---------- DATASET ENTRIES
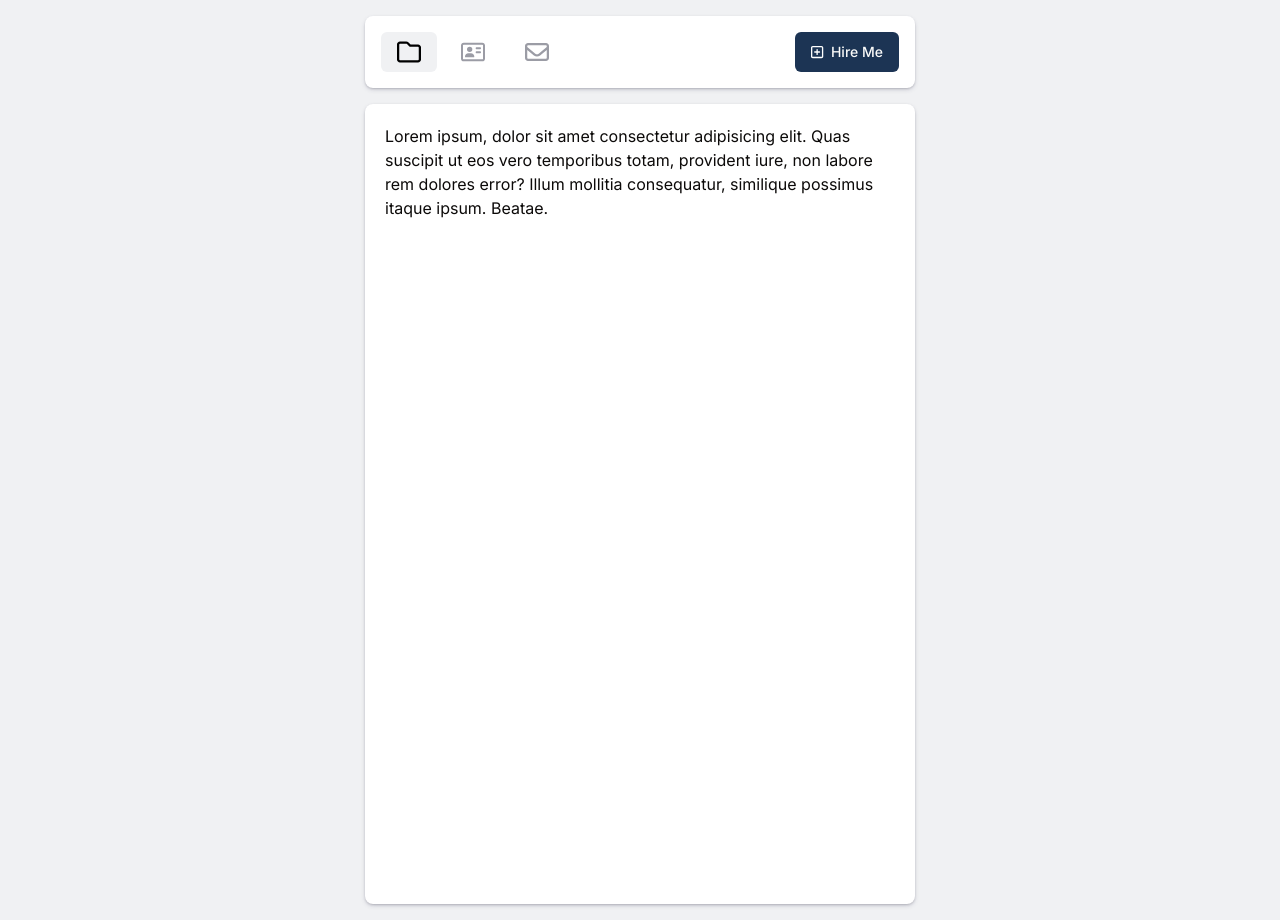
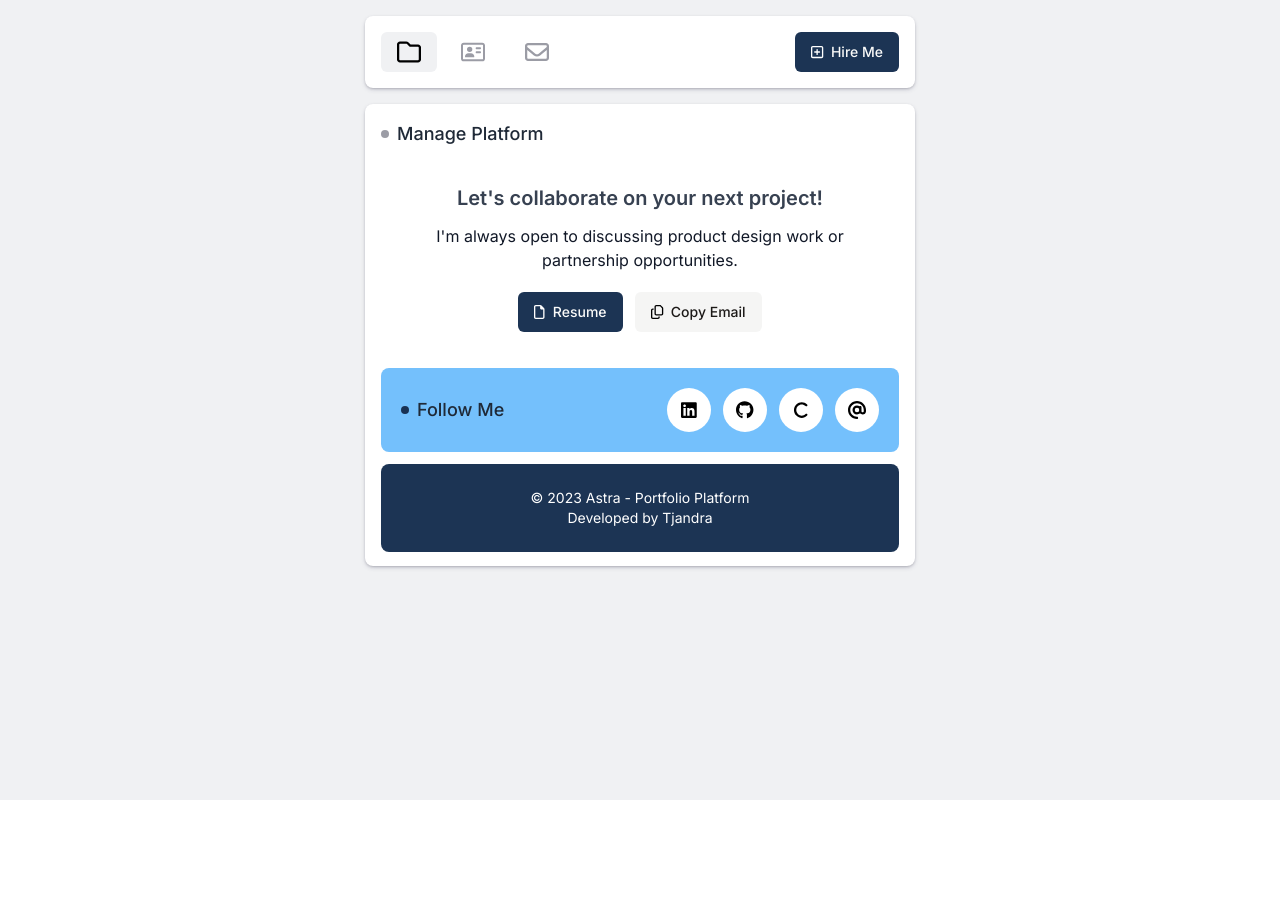
Before and after one commit to Tjandra-Putra/astra-portfolio-app, a Next.js app: page /modify in a window 1280 px wide. After the commit the page ends 800 px from the top, so only its background shows below. Built offline with nearby package versions, Linux system fonts and the light colour scheme; no server answers.

Commit message:
code refactoring
Implementing and grouping components into group-components

```diff
--- /dev/null
+++ b/app/(main)/(routes)/about/page.tsx
@@ -0,0 +1,25 @@
+import { FontAwesomeIcon } from "@fortawesome/react-fontawesome";
+import { faCircle, faArrowRight } from "@fortawesome/free-solid-svg-icons";
+import BottomGroup from "@/components/bottom-group";
+
+const AboutPage = () => {
+  return (
+    <div className="">
+      <div className="flex items-center gap-2 mb-7">
+        <FontAwesomeIcon icon={faCircle} className="w-2 h-2" color="#9b9ca5" />
+        <div className="font-medium text-gray-800 text-lg">About</div>
+      </div>
+
+      <div className="font-medium text-gray-800 text-4xl">
+        Hello, I'm <span className="text-primary">Tjandra</span>
+      </div>
+
+      <div className="text-gray-800 text-lg mt-2">
+        I am a student at Singapore Management University studying Information Systems. I'm passionate in learning new
+        technologies and software development. I'm also interested in UI/UX design and product management.
+      </div>
+    </div>
+  );
+};
+
+export default AboutPage;
--- a/app/(main)/(routes)/modify/page.tsx
+++ b/app/(main)/(routes)/modify/page.tsx
@@ -1,8 +1,13 @@
+import { FontAwesomeIcon } from "@fortawesome/react-fontawesome";
+import { faCircle, faArrowRight } from "@fortawesome/free-solid-svg-icons";
+
 const ModifyPage = () => {
   return (
-    <div className="min-h-screen h-full shadow-paper bg-white rounded-lg mt-4 p-5 pb-[0.1rem]">
-      Lorem ipsum, dolor sit amet consectetur adipisicing elit. Quas suscipit ut eos vero temporibus totam, provident
-      iure, non labore rem dolores error? Illum mollitia consequatur, similique possimus itaque ipsum. Beatae.
+    <div className="">
+      <div className="flex items-center gap-2 mb-4">
+        <FontAwesomeIcon icon={faCircle} className="w-2 h-2" color="#9b9ca5" />
+        <div className="job-title font-medium text-gray-800 text-lg">Manage Platform</div>
+      </div>
     </div>
   );
 };
--- a/app/(main)/(routes)/page.tsx
+++ b/app/(main)/(routes)/page.tsx
@@ -9,12 +9,16 @@ import ProjectCard from "@/components/project-card";
 import ExperienceCard from "@/components/experience-card";
 import SocialCard from "@/components/social-card";
 import Footer from "@/components/footer";
+import Collaborate from "@/components/collaborate";
+import BottomGroup from "@/components/bottom-group";
+import Projects from "@/components/projects";
+import Experiences from "@/components/experiences";
 
 // default route for the app "https://localhost:3000/"
 export default function Home() {
   return (
-    <div className="min-h-screen h-full shadow-paper bg-white rounded-lg mt-4 pb-[0.1rem]">
-      <section className="introduction p-5">
+    <div className="">
+      <section className="introduction">
         <div className="flex justify-between mb-5">
           <div className="flex items-center gap-2 mb-4">
             <FontAwesomeIcon icon={faCircle} className="w-2 h-2" color="#9b9ca5" />
@@ -30,9 +34,12 @@ export default function Home() {
         <div className="grid md:grid-cols-12 gap-6 mb-5 text-center sm:text-left">
           <div className="md:col-span-8">
             <div className="w-full">
-              <div className="name text-4xl font-medium">I'm Tjandra</div>
+              <div className="name text-4xl font-medium">
+                Hello, I'm <span className="text-primary">Tjandra</span>
+              </div>
               <div className="description mt-3 text-gray-900 font-normal">
-                I'm passionate about building products that make a positive impact on people's lives.
+                I'm passionate about building products that make a positive impact on people's lives. apple apple apple
+                apple apple apple apple.
               </div>
               <div className="buttons mt-5 space-x-3">
                 <Button variant={"navy"}>
@@ -59,59 +66,9 @@ export default function Home() {
         </div>
       </section>
 
-      <section className="projects bg-ash mx-4 p-5 rounded-lg">
-        <div className="flex justify-between">
-          <div className="flex items-center gap-2">
-            <FontAwesomeIcon icon={faCircle} className="w-2 h-2" color="#9b9ca5" />
-            <div className="font-medium text-gray-800 text-lg">Projects</div>
-          </div>
-          <Button variant="white">
-            View All <FontAwesomeIcon icon={faArrowRight} className="ms-2" color="#000000" />
-          </Button>
-        </div>
+      <Projects />
 
-        <ProjectCard />
-        <ProjectCard />
-        <ProjectCard />
-      </section>
-
-      <section className="experiences bg-ash mx-4 mt-4 p-5 rounded-lg">
-        <div className="flex justify-between">
-          <div className="flex items-center gap-2">
-            <FontAwesomeIcon icon={faCircle} className="w-2 h-2" color="#9b9ca5" />
-            <div className="font-medium text-gray-800 text-lg">Experiences</div>
-          </div>
-          <Button variant="white">
-            View All <FontAwesomeIcon icon={faArrowRight} className="ms-2" color="#000000" />
-          </Button>
-        </div>
-
-        <ExperienceCard />
-        <ExperienceCard />
-        <ExperienceCard />
-      </section>
-
-      <section className="collaborate mx-4 mt-3 p-5 text-center">
-        <div className="title text-xl font-semibold text-gray-700">Let's collaborate on your next project!</div>
-        <div className="description mt-3 text-gray-900 font-normal">
-          I'm always open to discussing product design work or partnership opportunities.
-        </div>
-
-        <div className="buttons flex justify-center mt-5 space-x-3">
-          <Button variant={"navy"}>
-            <FontAwesomeIcon icon={faFile} className="me-2" color="#ffffff" />
-            Resume
-          </Button>
-          <Button variant="secondary">
-            <FontAwesomeIcon icon={faCopy} className="me-2" color="#000000" />
-            Copy Email
-          </Button>
-        </div>
-      </section>
-
-      <SocialCard />
-
-      <Footer />
+      <Experiences />
     </div>
   );
 }
--- a/app/(main)/layout.tsx
+++ b/app/(main)/layout.tsx
@@ -1,3 +1,4 @@
+import BottomGroup from "@/components/bottom-group";
 import Navbar from "@/components/navbar";
 import React from "react";
 
@@ -8,8 +9,13 @@ const MainLayout = ({ children }: { children: React.ReactNode }) => {
         {/* static content */}
         <Navbar />
 
-        {/* dynamic content */}
-        {children}
+        <div className="h-full shadow-paper bg-white rounded-lg p-4 mt-4 pb-[0.1rem]">
+          {/* dynamic content */}
+          {children}
+
+          {/* static content */}
+          <BottomGroup />
+        </div>
       </div>
     </div>
   );
--- /dev/null
+++ b/components/bottom-group.tsx
@@ -0,0 +1,16 @@
+import React from "react";
+import SocialCard from "./social-card";
+import Footer from "./footer";
+import Collaborate from "./collaborate";
+
+const BottomGroup = () => {
+  return (
+    <React.Fragment>
+      <Collaborate />
+      <SocialCard />
+      <Footer />
+    </React.Fragment>
+  );
+};
+
+export default BottomGroup;
--- /dev/null
+++ b/components/collaborate.tsx
@@ -0,0 +1,28 @@
+import { FontAwesomeIcon } from "@fortawesome/react-fontawesome";
+import { faCircle, faArrowRight } from "@fortawesome/free-solid-svg-icons";
+import { faFile, faCopy } from "@fortawesome/free-regular-svg-icons";
+import { Button } from "./ui/button";
+
+const Collaborate = () => {
+  return (
+    <section className="collaborate mt-3 p-5 text-center">
+      <div className="title text-xl font-semibold text-gray-700">Let's collaborate on your next project!</div>
+      <div className="description mt-3 text-gray-900 font-normal">
+        I'm always open to discussing product design work or partnership opportunities.
+      </div>
+
+      <div className="buttons flex justify-center mt-5 space-x-3">
+        <Button variant={"navy"}>
+          <FontAwesomeIcon icon={faFile} className="me-2" color="#ffffff" />
+          Resume
+        </Button>
+        <Button variant="secondary">
+          <FontAwesomeIcon icon={faCopy} className="me-2" color="#000000" />
+          Copy Email
+        </Button>
+      </div>
+    </section>
+  );
+};
+
+export default Collaborate;
--- /dev/null
+++ b/components/experiences.tsx
@@ -0,0 +1,26 @@
+import { faArrowRight, faCircle } from "@fortawesome/free-solid-svg-icons";
+import { FontAwesomeIcon } from "@fortawesome/react-fontawesome";
+import { Button } from "./ui/button";
+import ExperienceCard from "./experience-card";
+
+const Experiences = () => {
+  return (
+    <section className="experiences bg-ash mt-4 p-5 rounded-lg">
+      <div className="flex justify-between">
+        <div className="flex items-center gap-2">
+          <FontAwesomeIcon icon={faCircle} className="w-2 h-2" color="#9b9ca5" />
+          <div className="font-medium text-gray-800 text-lg">Experiences</div>
+        </div>
+        <Button variant="white">
+          View All <FontAwesomeIcon icon={faArrowRight} className="ms-2" color="#000000" />
+        </Button>
+      </div>
+
+      <ExperienceCard />
+      <ExperienceCard />
+      <ExperienceCard />
+    </section>
+  );
+};
+
+export default Experiences;
--- a/components/footer.tsx
+++ b/components/footer.tsx
@@ -1,6 +1,6 @@
 const Footer = () => {
   return (
-    <div className="bg-navy mx-4 my-3 p-6 text-center rounded-lg">
+    <div className="bg-navy my-3 p-6 text-center rounded-lg">
       <div className="text-sm font-normal text-white">
         <span className="text-white">© 2023 Astra - Portfolio Platform </span>
         <br />
--- /dev/null
+++ b/components/projects.tsx
@@ -0,0 +1,26 @@
+import { faArrowRight, faCircle } from "@fortawesome/free-solid-svg-icons";
+import { FontAwesomeIcon } from "@fortawesome/react-fontawesome";
+import { Button } from "./ui/button";
+import ProjectCard from "./project-card";
+
+const Projects = () => {
+  return (
+    <div className="projects bg-ash p-5 rounded-lg">
+      <div className="flex justify-between">
+        <div className="flex items-center gap-2">
+          <FontAwesomeIcon icon={faCircle} className="w-2 h-2" color="#9b9ca5" />
+          <div className="font-medium text-gray-800 text-lg">Projects</div>
+        </div>
+        <Button variant="white">
+          View All <FontAwesomeIcon icon={faArrowRight} className="ms-2" color="#000000" />
+        </Button>
+      </div>
+
+      <ProjectCard />
+      <ProjectCard />
+      <ProjectCard />
+    </div>
+  );
+};
+
+export default Projects;
--- a/components/social-card.tsx
+++ b/components/social-card.tsx
@@ -6,7 +6,7 @@ import Link from "next/link";
 
 const SocialCard = () => {
   return (
-    <div className="bg-sky rounded-lg mx-4 mt-4 p-5 flex justify-between items-center">
+    <div className="bg-sky rounded-lg mt-4 p-5 flex justify-between items-center">
       <div className="flex items-center gap-2">
         <FontAwesomeIcon icon={faCircle} className="w-2 h-2" color="#183153" />
         <div className="job-title font-medium text-gray-800 text-lg">Follow Me</div>
--- a/package.json
+++ b/package.json
@@ -21,6 +21,7 @@
     "@radix-ui/react-avatar": "^1.0.4",
     "@radix-ui/react-dropdown-menu": "^2.0.6",
     "@radix-ui/react-slot": "^1.0.2",
+    "@radix-ui/react-tabs": "^1.0.4",
     "class-variance-authority": "^0.7.0",
     "clsx": "^2.0.0",
     "draft-js-export-html": "^1.4.1",
```
Also changed, not shown: 2 other files (tests, documents, lock files or other folders).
--------------------
## AIM OF THE EXERCISE
Reproduce each line from the records that contains the word "routes".

## THE ANSWER
+++ b/app/(main)/(routes)/about/page.tsx
--- a/app/(main)/(routes)/modify/page.tsx
+++ b/app/(main)/(routes)/modify/page.tsx
--- a/app/(main)/(routes)/page.tsx
+++ b/app/(main)/(routes)/page.tsx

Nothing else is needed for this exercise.